* WHAT THIS TASK INVOLVES *
Count the lines of the listing below where "super" shows up, and please answer with that number only.

* MATERIAL FOR THIS EXERCISE *
>>>

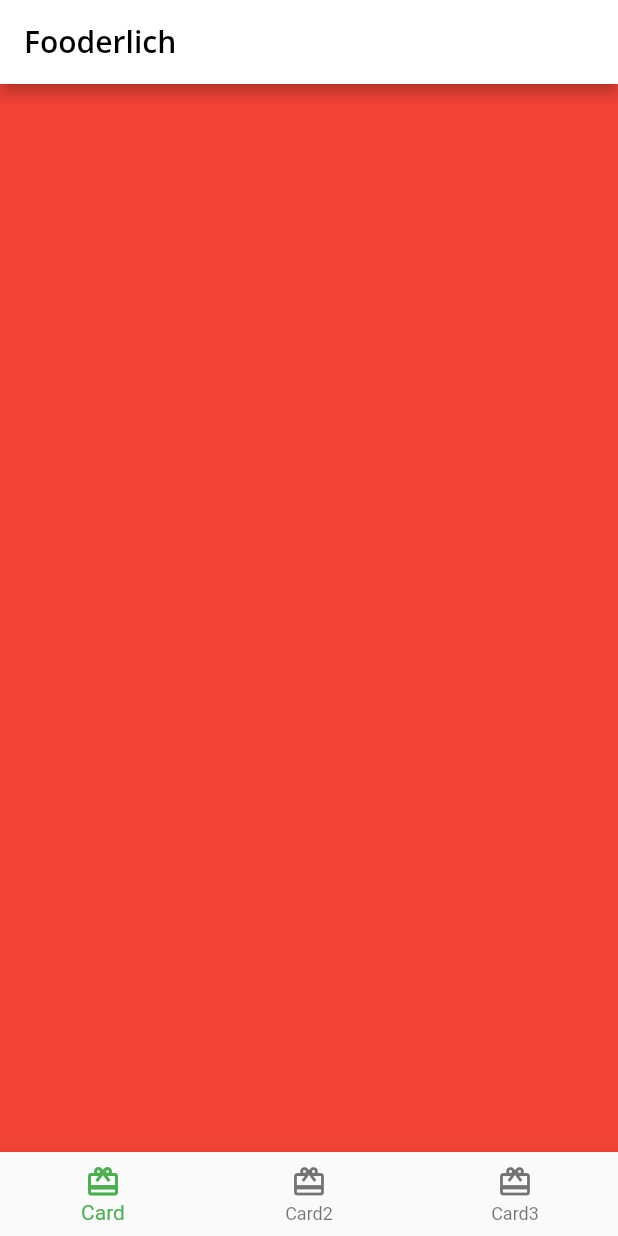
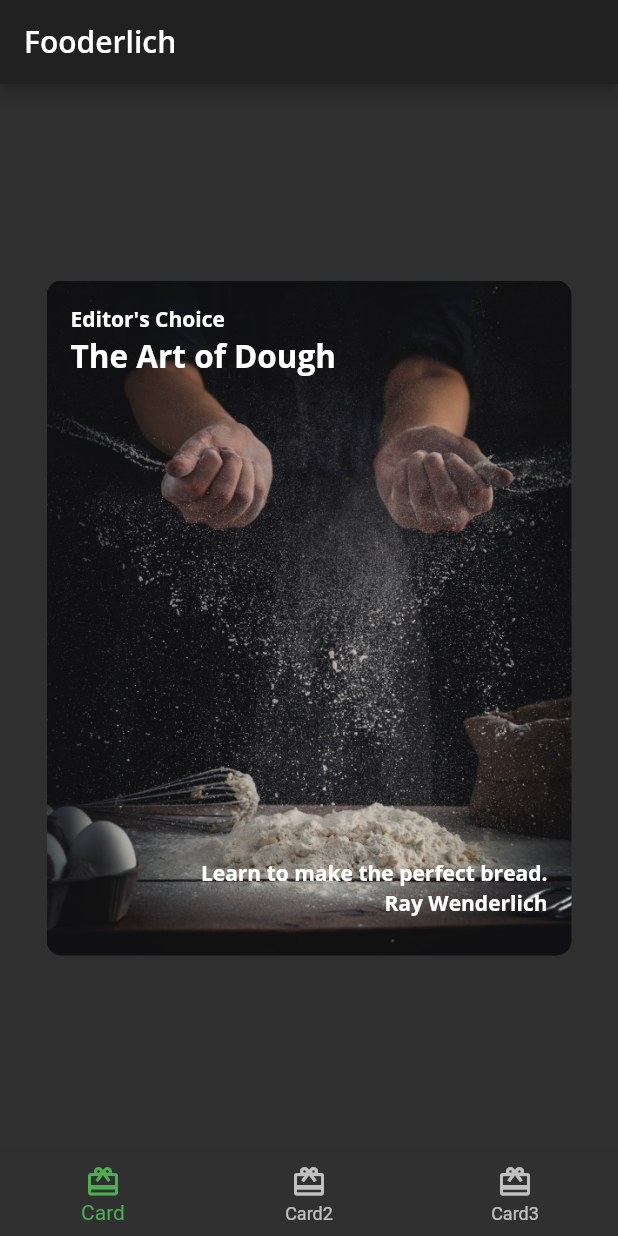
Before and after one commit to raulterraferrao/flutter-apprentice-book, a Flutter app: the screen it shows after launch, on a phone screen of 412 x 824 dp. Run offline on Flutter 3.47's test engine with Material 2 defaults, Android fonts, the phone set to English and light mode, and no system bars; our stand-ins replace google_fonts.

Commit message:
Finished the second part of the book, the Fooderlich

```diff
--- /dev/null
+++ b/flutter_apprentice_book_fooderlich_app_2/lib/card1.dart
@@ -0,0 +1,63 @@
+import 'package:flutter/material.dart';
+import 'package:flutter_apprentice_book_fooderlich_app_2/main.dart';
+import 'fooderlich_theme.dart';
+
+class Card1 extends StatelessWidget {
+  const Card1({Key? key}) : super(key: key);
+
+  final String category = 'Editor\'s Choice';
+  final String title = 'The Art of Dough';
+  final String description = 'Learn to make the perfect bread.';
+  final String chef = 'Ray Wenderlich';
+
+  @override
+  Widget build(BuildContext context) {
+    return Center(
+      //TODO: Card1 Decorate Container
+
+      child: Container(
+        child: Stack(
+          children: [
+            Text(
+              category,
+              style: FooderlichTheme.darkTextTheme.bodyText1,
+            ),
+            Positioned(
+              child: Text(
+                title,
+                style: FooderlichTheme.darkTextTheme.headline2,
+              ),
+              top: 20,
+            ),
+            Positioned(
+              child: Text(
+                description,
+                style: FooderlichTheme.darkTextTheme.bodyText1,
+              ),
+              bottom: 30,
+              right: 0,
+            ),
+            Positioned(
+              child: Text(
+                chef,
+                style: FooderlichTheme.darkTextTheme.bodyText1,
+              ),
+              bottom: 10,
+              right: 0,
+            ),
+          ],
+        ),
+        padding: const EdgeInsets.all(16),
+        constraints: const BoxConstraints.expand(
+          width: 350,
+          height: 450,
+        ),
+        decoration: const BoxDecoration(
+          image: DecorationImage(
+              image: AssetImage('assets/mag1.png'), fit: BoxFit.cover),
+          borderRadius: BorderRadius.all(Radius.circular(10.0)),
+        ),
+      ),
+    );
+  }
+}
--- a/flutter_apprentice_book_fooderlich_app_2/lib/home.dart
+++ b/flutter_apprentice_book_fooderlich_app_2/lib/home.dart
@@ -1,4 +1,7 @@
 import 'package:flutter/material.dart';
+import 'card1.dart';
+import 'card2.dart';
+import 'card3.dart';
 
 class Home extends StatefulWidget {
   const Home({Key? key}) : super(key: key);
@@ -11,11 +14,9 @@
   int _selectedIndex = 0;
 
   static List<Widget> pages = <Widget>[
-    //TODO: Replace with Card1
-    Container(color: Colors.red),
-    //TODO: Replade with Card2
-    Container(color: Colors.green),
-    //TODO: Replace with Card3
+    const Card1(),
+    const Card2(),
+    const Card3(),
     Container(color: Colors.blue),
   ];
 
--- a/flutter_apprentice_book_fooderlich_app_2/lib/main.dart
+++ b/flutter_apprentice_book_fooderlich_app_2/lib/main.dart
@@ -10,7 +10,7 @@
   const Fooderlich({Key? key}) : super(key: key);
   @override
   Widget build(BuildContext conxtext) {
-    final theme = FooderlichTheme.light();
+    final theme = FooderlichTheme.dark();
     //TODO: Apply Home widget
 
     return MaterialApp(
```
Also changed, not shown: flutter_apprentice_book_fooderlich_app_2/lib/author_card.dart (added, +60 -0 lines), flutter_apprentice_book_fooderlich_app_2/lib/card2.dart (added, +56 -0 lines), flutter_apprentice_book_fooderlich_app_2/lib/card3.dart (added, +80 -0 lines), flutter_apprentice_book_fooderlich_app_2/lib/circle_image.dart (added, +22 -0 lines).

<<<
>>>

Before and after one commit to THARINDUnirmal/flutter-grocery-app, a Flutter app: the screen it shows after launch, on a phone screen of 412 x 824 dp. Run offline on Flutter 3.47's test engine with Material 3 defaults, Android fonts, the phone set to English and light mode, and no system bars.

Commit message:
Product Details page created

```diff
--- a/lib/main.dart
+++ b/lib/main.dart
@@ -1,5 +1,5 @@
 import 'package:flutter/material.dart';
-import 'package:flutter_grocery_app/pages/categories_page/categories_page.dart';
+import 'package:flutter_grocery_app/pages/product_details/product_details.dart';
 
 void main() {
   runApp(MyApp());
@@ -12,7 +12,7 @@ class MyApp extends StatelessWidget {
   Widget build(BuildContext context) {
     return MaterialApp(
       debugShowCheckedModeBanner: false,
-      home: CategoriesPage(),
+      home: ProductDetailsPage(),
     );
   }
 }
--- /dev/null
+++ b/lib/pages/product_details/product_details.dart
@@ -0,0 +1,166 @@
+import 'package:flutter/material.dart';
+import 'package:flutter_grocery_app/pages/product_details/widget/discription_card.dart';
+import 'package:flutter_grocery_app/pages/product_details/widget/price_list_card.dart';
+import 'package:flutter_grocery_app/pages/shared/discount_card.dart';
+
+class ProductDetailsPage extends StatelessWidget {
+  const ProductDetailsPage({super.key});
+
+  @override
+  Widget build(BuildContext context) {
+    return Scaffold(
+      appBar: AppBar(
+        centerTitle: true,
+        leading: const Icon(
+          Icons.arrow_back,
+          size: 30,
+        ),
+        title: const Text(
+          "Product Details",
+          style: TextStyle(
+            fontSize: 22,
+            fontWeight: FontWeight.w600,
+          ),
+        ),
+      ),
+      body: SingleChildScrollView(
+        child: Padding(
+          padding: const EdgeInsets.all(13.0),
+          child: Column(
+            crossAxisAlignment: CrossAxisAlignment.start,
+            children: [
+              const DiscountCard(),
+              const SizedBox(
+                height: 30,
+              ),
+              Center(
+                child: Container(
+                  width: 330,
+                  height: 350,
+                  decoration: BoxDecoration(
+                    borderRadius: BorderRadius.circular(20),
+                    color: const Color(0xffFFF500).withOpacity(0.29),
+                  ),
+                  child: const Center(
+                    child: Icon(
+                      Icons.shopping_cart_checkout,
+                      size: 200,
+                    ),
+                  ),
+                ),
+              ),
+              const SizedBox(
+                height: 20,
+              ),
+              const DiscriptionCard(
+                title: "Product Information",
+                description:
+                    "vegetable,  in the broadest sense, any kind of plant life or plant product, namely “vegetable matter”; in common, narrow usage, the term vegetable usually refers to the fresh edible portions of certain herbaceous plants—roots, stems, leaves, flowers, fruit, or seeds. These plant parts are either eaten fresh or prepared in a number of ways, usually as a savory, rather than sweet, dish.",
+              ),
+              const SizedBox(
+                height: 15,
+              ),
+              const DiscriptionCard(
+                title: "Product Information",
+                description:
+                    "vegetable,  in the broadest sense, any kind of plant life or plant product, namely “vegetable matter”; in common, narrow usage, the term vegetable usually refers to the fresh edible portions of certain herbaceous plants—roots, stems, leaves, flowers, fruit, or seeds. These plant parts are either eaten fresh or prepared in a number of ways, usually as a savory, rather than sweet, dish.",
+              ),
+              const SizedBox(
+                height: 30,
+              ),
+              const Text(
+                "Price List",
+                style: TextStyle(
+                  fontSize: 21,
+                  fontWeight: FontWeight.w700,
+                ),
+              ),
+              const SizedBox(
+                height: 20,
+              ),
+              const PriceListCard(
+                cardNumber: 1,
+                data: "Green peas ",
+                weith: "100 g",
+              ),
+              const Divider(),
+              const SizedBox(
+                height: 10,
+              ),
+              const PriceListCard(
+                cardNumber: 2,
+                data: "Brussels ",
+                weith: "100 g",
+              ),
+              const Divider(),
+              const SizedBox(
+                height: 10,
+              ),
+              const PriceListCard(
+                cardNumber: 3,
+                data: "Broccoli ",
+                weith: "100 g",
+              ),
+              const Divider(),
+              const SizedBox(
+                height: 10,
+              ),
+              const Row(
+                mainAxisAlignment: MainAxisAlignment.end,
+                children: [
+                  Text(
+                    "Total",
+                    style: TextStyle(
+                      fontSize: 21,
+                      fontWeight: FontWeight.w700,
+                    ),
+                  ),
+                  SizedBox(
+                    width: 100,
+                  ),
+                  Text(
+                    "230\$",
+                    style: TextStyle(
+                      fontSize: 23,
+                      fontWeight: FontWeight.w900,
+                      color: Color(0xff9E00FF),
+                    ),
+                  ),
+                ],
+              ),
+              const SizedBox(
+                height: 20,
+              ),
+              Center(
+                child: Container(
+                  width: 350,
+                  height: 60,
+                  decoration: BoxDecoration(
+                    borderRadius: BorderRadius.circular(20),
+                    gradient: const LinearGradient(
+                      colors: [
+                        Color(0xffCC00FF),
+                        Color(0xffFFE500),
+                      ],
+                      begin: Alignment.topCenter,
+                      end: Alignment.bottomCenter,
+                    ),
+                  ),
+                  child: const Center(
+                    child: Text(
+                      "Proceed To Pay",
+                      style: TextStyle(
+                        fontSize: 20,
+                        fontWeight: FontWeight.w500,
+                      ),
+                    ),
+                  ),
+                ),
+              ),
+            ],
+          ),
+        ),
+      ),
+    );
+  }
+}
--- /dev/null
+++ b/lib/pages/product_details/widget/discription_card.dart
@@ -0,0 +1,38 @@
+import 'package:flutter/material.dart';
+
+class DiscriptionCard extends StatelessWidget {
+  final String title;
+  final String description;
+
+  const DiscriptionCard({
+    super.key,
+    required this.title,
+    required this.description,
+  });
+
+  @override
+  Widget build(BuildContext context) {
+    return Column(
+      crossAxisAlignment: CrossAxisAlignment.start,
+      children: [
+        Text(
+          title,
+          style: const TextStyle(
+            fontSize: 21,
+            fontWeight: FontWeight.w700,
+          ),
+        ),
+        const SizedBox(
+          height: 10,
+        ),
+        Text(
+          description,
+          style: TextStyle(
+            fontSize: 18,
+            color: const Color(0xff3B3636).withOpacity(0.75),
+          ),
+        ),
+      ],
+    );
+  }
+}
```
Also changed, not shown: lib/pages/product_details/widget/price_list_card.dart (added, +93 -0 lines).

<<<
>>>

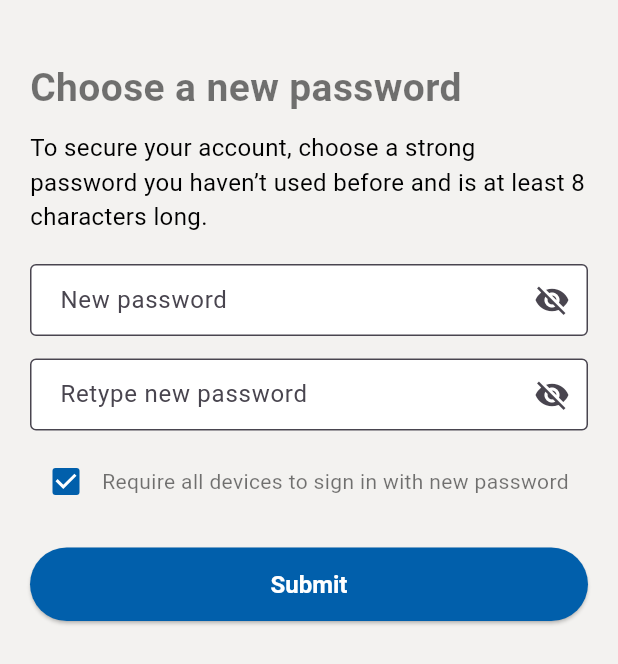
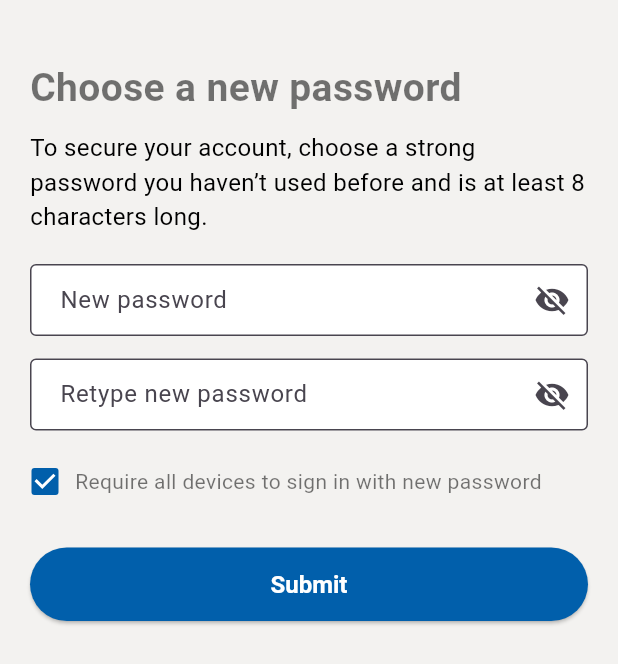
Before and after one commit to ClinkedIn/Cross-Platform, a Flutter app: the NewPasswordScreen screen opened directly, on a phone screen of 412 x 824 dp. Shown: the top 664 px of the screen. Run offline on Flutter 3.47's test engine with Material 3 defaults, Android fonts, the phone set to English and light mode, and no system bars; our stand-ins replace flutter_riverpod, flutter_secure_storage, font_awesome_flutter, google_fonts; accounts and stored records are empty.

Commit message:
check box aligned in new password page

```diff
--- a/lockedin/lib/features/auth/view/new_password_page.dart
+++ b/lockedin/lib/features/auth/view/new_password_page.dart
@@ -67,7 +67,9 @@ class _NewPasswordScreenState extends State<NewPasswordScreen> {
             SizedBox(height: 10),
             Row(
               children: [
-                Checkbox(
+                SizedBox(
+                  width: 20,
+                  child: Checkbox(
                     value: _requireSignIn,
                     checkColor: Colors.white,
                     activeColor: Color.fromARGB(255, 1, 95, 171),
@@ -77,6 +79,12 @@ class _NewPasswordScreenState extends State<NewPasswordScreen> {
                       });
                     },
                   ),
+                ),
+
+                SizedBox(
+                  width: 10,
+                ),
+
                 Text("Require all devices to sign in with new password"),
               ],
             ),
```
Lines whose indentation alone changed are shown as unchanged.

<<<

* REPLY TO THE TASK *
5